Kousuke Yaegashi earned both his BSc and MSc from Hokkaido University. His master’s research was focused on the taxonomy and life history of the Japanese Acinetospora. He now works for a company of chain retailers.
Yukimasa Yamagishi is a lecturer at the Department of Marine Bioscience, Fukuyama University. He earned his PhD in Biology from Hokkaido University, where he worked on the taxonomy of the red algal genus Hypnea. He has been studying taxonomy and molecular phylogeny of marine red algae.
Shinya Uwai is an Associate Professor of Biology in Niigata University. His main study area is seaweed systematics. Recently, he has been interested in speciation processes and invests much effort in studying the genetic and physiological differentiation of conspecific populations of seaweeds, especially those of brown algae.
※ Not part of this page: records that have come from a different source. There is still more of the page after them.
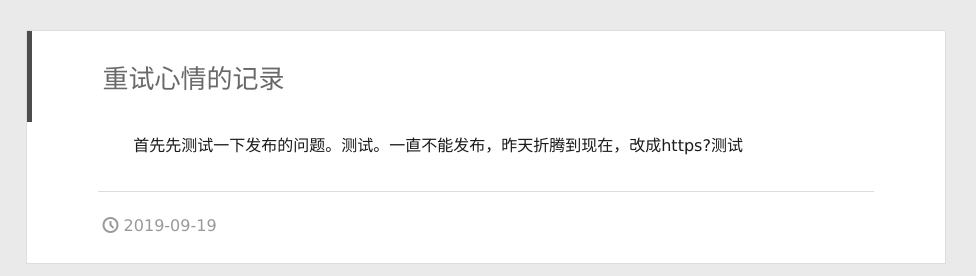
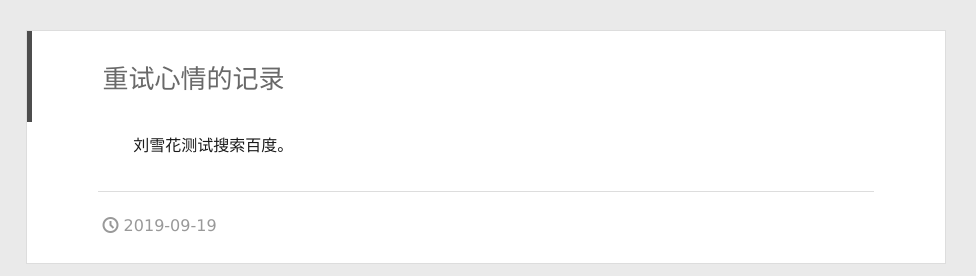
Before and after one commit to liuxuehua/liuxuehua.github.io, a plain HTML site: page index.html in a window 1280 px wide. Shown: the top 276 px of the page, 304-1280 px from the left. Drawn offline with Linux system fonts and the light colour scheme.

Commit message:
Site updated: 2019-09-20 15:46:36

```diff
--- a/index.html
+++ b/index.html
@@ -151,7 +151,7 @@
 
     <div class="article-entry" itemprop="articleBody">
 
-        <p>&#160; &#160; &#160; &#160;首先先测试一下发布的问题。测试。一直不能发布，昨天折腾到现在，改成https?测试</p>
+        <p>&#160; &#160; &#160; &#160;刘雪花测试搜索百度。</p>
 
 
     </div>
```
Also changed, not shown: 2019/09/19/重试心情的记录/index.html (+5 -5 lines).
Tsuyoshi Abe is a lecturer of Phycology at the Hokkaido University Museum, Sapporo. He was awarded a PhD in Biology by Hokkaido University for his work on the biosystematics of the red algal genus Laurencia. His research interests are on the diversity of seaweeds in Japanese waters as well as those from the adjoining waters of Southeast Asia and the Russian Far East. He is also presently conducting chemotaxonomic studies on Laurencia.
Wilfred John Eria Santiañez
Wilfred John Eria Santiañez was formerly a research associate at the Marine Science Institute of the University of the Philippines where he worked on various aspects of seaweed biology, particularly seaweed diversity, ecology, and mariculture. He has a master’s degree in Environment and Natural Resource Management from the University of the Philippines Open University and is now pursuing his PhD in Hokkaido University. His research is presently focused on the diversity and molecular phylogeny of the brown algal genus Hydroclathrus.
Kazuhiro Kogame is an Associate Professor in the Faculty of Science, Hokkaido University, Japan. His research interests include taxonomy, phylogeny and life history of seaweeds.
Published Online: 2015-09-22
Published in Print: 2015-10-01